issues-panelmovement-intersectionWorkshops in a variety of formats will call on activists to build connections between our issues.

Because of space, the conference is limited to 300 participants. For more information and to pre-register, go to

Bernie Sanders’ campaign ignited a widespread hope that our corrupted democracy, where money and power rule, could be taken back and transformed into a society based on the welfare of all. For many of us, it was the first time our values and needs were made front and center. We were elevated and inspired by a common agenda of fairness and justice.

We now have a greater awareness of the potential power we represent if we mobilize ourselves and encourage others to become involved participants. It is time now for us to think strategically on ways to harness and recapture the spirit of the political revolution we glimpsed, and place that energy toward action for change.

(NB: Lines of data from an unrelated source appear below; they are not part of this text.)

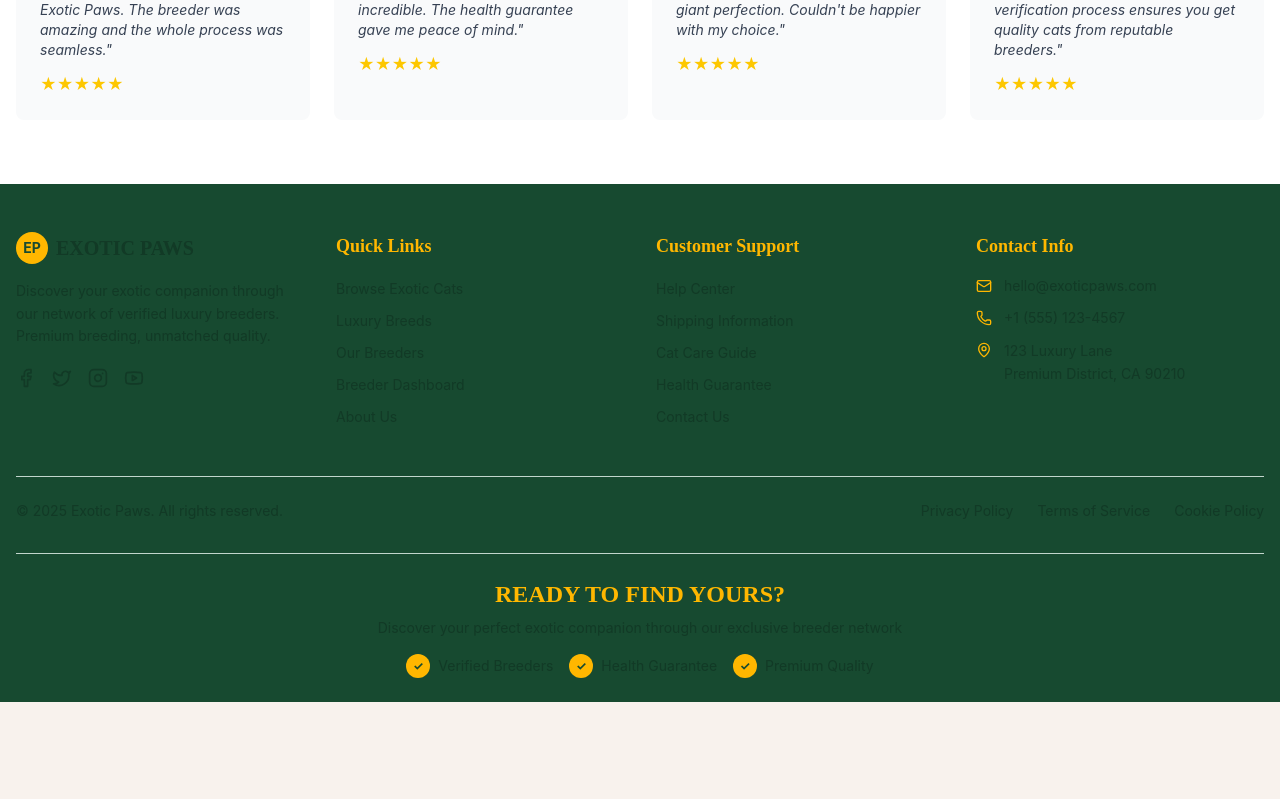
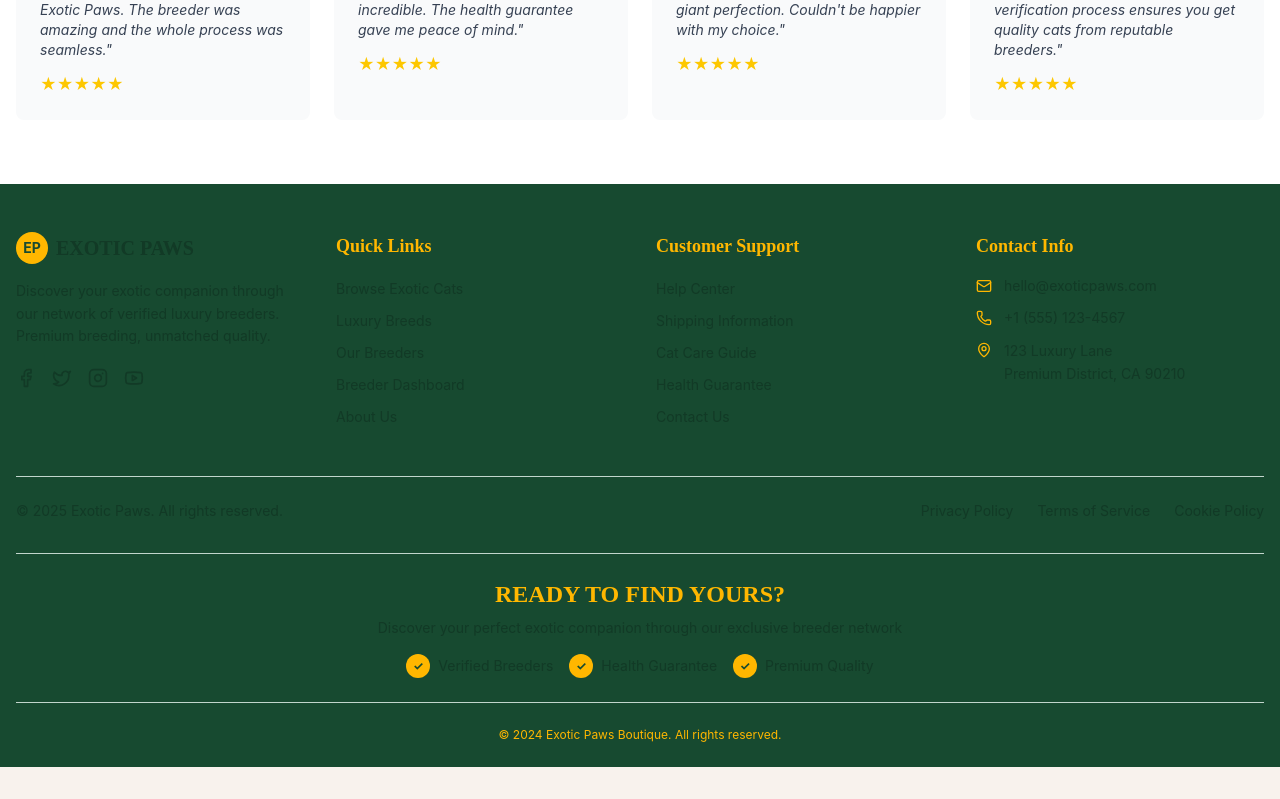
Before and after one commit to TNDIGITALMARK/0b7b6c78-f4c2-4368-a40a-3d3cc6dbb03e, a Next.js app: page / in a window 1280 px wide. Shown: the part 2232-3031 px from the top of the page. Before the commit the page ends 2966 px from the top, so only its background shows below. Built offline with nearby package versions, Linux system fonts and the light colour scheme.

Commit message:
Phoenix Agent deployment - Add a simple copyright footer to the homepage with...

```diff
--- a/src/components/Footer.tsx
+++ b/src/components/Footer.tsx
@@ -175,6 +175,13 @@ export default function Footer() {
               </div>
             </div>
           </div>
+
+          {/* Simple Copyright Footer */}
+          <div className="text-center mt-6 pt-6 border-t border-white/20">
+            <p className="text-warm-gold text-xs">
+              © 2024 Exotic Paws Boutique. All rights reserved.
+            </p>
+          </div>
         </div>
       </div>
     </footer>
```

If we are to realize our hope for solidarity, cooperation, justice, security and a truly democratic society we will need to build a vibrant social movement of large numbers of people. Together we will confront the obstacles to building a society that values life over death: runaway economic inequality; climate catastrophe, and war, racism and violence, at home and abroad.

The pervasive inequality in the United States is the major driver of the inherently unjust pain and unfairness that afflicts our society in the early 21st. The strangling impact of racism is exacerbated by economic decline for large sectors of national minorities, especially African Americans and Native Americans. Police murders have triggered nationwide protests, which we support.

This economic decline has also strongly impacted large parts of the white working class, leading many to support the Bernie Sanders campaign, but moving large swaths of others into reactionary and dangerous directions.

Increasing inequality is built into the model of economic development which characterizes the global economy that rules most of the world today, and in which the USA has long played a dominant role. The wars and war preparation carried out in service of this energy empire generate vast  carbon emissions. We cannot address climate change or the economic inequality without opposing US military interventions and the huge defense budget that funds this war-making.

Conference organizers aim to showcase and develop a Massachusetts movement infrastructure and begin to create a bold common agenda that promises work, hope, dignity and real security to our families and the possibility of healing the planet.